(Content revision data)
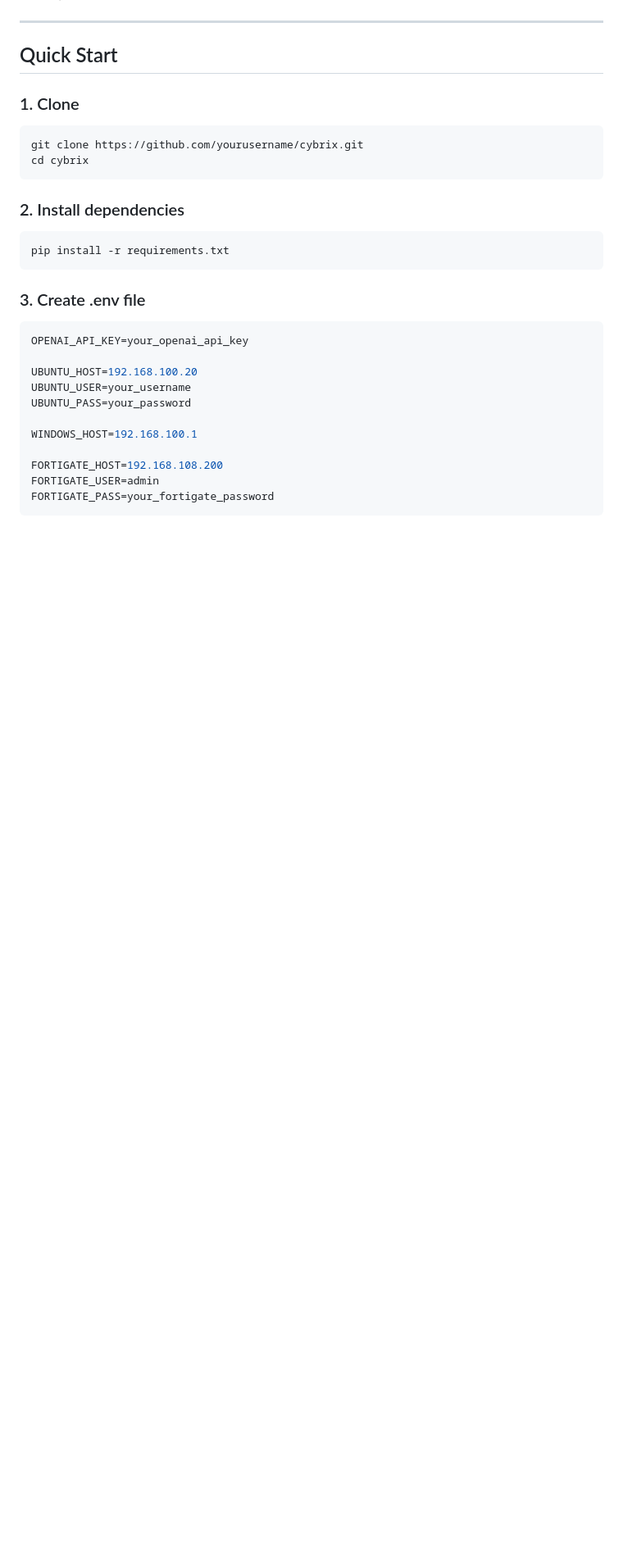
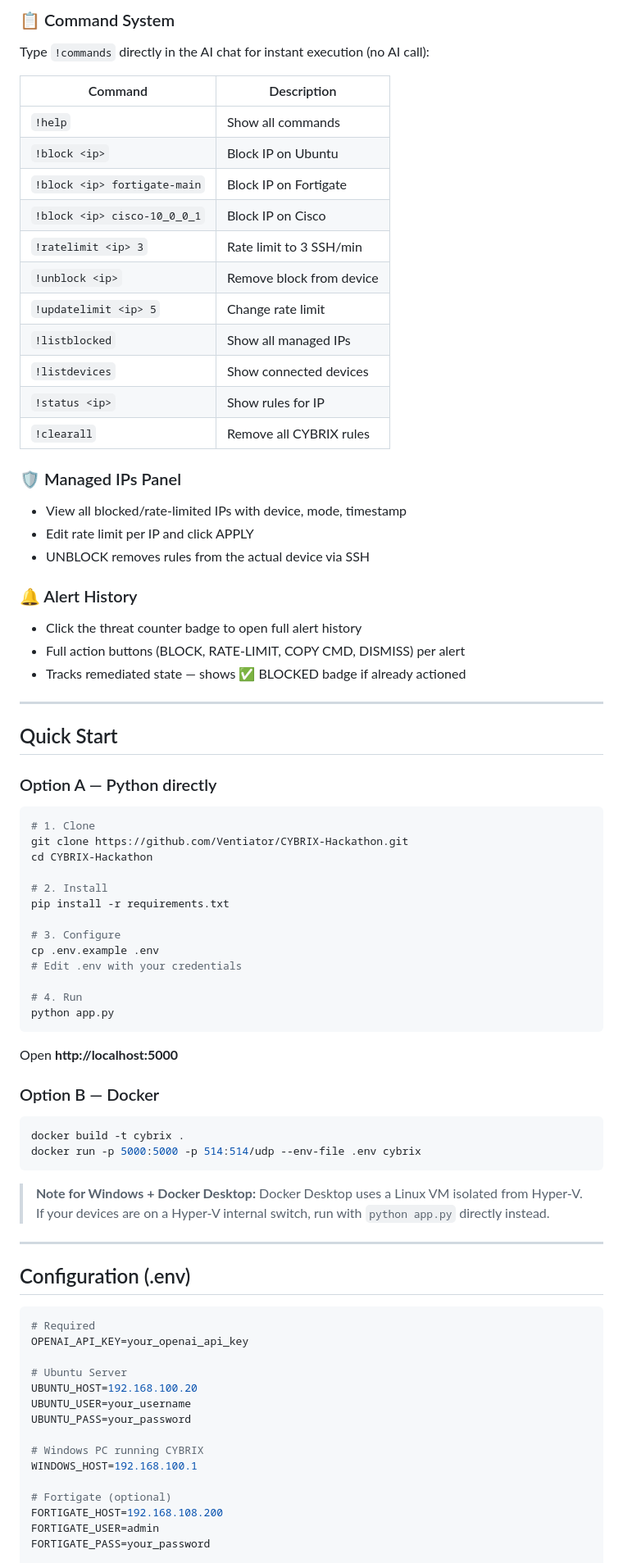
Before and after one commit to Ventiator/CYBRIX-Hackathon, a Markdown page: README.md, the part around one of its changes. Shown at 82% size. GitHub-like rendering; blank space fills up the shorter version.

````diff
--- a/README.md
+++ b/README.md
@@ -34,31 +60,81 @@ CYBRIX is a real-time SOC (Security Operations Center) dashboard that monitors m
+### 📋 Command System
+Type `!commands` directly in the AI chat for instant execution (no AI call):
+
+| Command | Description |
+|---------|-------------|
+| `!help` | Show all commands |
+| `!block <ip>` | Block IP on Ubuntu |
+| `!block <ip> fortigate-main` | Block IP on Fortigate |
+| `!block <ip> cisco-10_0_0_1` | Block IP on Cisco |
+| `!ratelimit <ip> 3` | Rate limit to 3 SSH/min |
+| `!unblock <ip>` | Remove block from device |
+| `!updatelimit <ip> 5` | Change rate limit |
+| `!listblocked` | Show all managed IPs |
+| `!listdevices` | Show connected devices |
+| `!status <ip>` | Show rules for IP |
+| `!clearall` | Remove all CYBRIX rules |
+
+### 🛡 Managed IPs Panel
+- View all blocked/rate-limited IPs with device, mode, timestamp
+- Edit rate limit per IP and click APPLY
+- UNBLOCK removes rules from the actual device via SSH
+
+### 🔔 Alert History
+- Click the threat counter badge to open full alert history
+- Full action buttons (BLOCK, RATE-LIMIT, COPY CMD, DISMISS) per alert
+- Tracks remediated state — shows ✅ BLOCKED badge if already actioned
 
 ---
 
 ## Quick Start
 
-### 1. Clone
+### Option A — Python directly
+
 ```bash
-git clone https://github.com/yourusername/cybrix.git
-cd cybrix
+# 1. Clone
+git clone https://github.com/Ventiator/CYBRIX-Hackathon.git
+cd CYBRIX-Hackathon
+
+# 2. Install
+pip install -r requirements.txt
+
+# 3. Configure
+cp .env.example .env
+# Edit .env with your credentials
+
+# 4. Run
+python app.py
 ```
 
-### 2. Install dependencies
+Open **http://localhost:5000**
+
+### Option B — Docker
+
 ```bash
-pip install -r requirements.txt
+docker build -t cybrix .
+docker run -p 5000:5000 -p 514:514/udp --env-file .env cybrix
 ```
 
-### 3. Create .env file
+> **Note for Windows + Docker Desktop:** Docker Desktop uses a Linux VM isolated from Hyper-V. If your devices are on a Hyper-V internal switch, run with `python app.py` directly instead.
+
+---
+
+## Configuration (.env)
+
 ```env
+# Required
 OPENAI_API_KEY=your_openai_api_key
 
+# Ubuntu Server
 UBUNTU_HOST=192.168.100.20
 UBUNTU_USER=your_username
 UBUNTU_PASS=your_password
 
+# Windows PC running CYBRIX
 WINDOWS_HOST=192.168.100.1
 
+# Fortigate (optional)
 FORTIGATE_HOST=192.168.108.200
 FORTIGATE_USER=admin
-FORTIGATE_PASS=your_fortigate_password
-```
+FORTIGATE_PASS=your_password
 
````
Also changed, not shown: other parts of README.md (+113 -56 lines).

> [What the exercise asks]: Please reproduce each entry above word for word and keep the pictures out of the copy.

> [The completed task]:
Before and after one commit to Ventiator/CYBRIX-Hackathon, a Markdown page: README.md, the part around one of its changes. Shown at 82% size. GitHub-like rendering; blank space fills up the shorter version.

````diff
--- a/README.md
+++ b/README.md
@@ -34,31 +60,81 @@ CYBRIX is a real-time SOC (Security Operations Center) dashboard that monitors m
+### 📋 Command System
+Type `!commands` directly in the AI chat for instant execution (no AI call):
+
+| Command | Description |
+|---------|-------------|
+| `!help` | Show all commands |
+| `!block <ip>` | Block IP on Ubuntu |
+| `!block <ip> fortigate-main` | Block IP on Fortigate |
+| `!block <ip> cisco-10_0_0_1` | Block IP on Cisco |
+| `!ratelimit <ip> 3` | Rate limit to 3 SSH/min |
+| `!unblock <ip>` | Remove block from device |
+| `!updatelimit <ip> 5` | Change rate limit |
+| `!listblocked` | Show all managed IPs |
+| `!listdevices` | Show connected devices |
+| `!status <ip>` | Show rules for IP |
+| `!clearall` | Remove all CYBRIX rules |
+
+### 🛡 Managed IPs Panel
+- View all blocked/rate-limited IPs with device, mode, timestamp
+- Edit rate limit per IP and click APPLY
+- UNBLOCK removes rules from the actual device via SSH
+
+### 🔔 Alert History
+- Click the threat counter badge to open full alert history
+- Full action buttons (BLOCK, RATE-LIMIT, COPY CMD, DISMISS) per alert
+- Tracks remediated state — shows ✅ BLOCKED badge if already actioned
 
 ---
 
 ## Quick Start
 
-### 1. Clone
+### Option A — Python directly
+
 ```bash
-git clone https://github.com/yourusername/cybrix.git
-cd cybrix
+# 1. Clone
+git clone https://github.com/Ventiator/CYBRIX-Hackathon.git
+cd CYBRIX-Hackathon
+
+# 2. Install
+pip install -r requirements.txt
+
+# 3. Configure
+cp .env.example .env
+# Edit .env with your credentials
+
+# 4. Run
+python app.py
 ```
 
-### 2. Install dependencies
+Open **http://localhost:5000**
+
+### Option B — Docker
+
 ```bash
-pip install -r requirements.txt
+docker build -t cybrix .
+docker run -p 5000:5000 -p 514:514/udp --env-file .env cybrix
 ```
 
-### 3. Create .env file
+> **Note for Windows + Docker Desktop:** Docker Desktop uses a Linux VM isolated from Hyper-V. If your devices are on a Hyper-V internal switch, run with `python app.py` directly instead.
+
+---
+
+## Configuration (.env)
+
 ```env
+# Required
 OPENAI_API_KEY=your_openai_api_key
 
+# Ubuntu Server
 UBUNTU_HOST=192.168.100.20
 UBUNTU_USER=your_username
 UBUNTU_PASS=your_password
 
+# Windows PC running CYBRIX
 WINDOWS_HOST=192.168.100.1
 
+# Fortigate (optional)
 FORTIGATE_HOST=192.168.108.200
 FORTIGATE_USER=admin
-FORTIGATE_PASS=your_fortigate_password
-```
+FORTIGATE_PASS=your_password
 
````
Also changed, not shown: other parts of README.md (+113 -56 lines).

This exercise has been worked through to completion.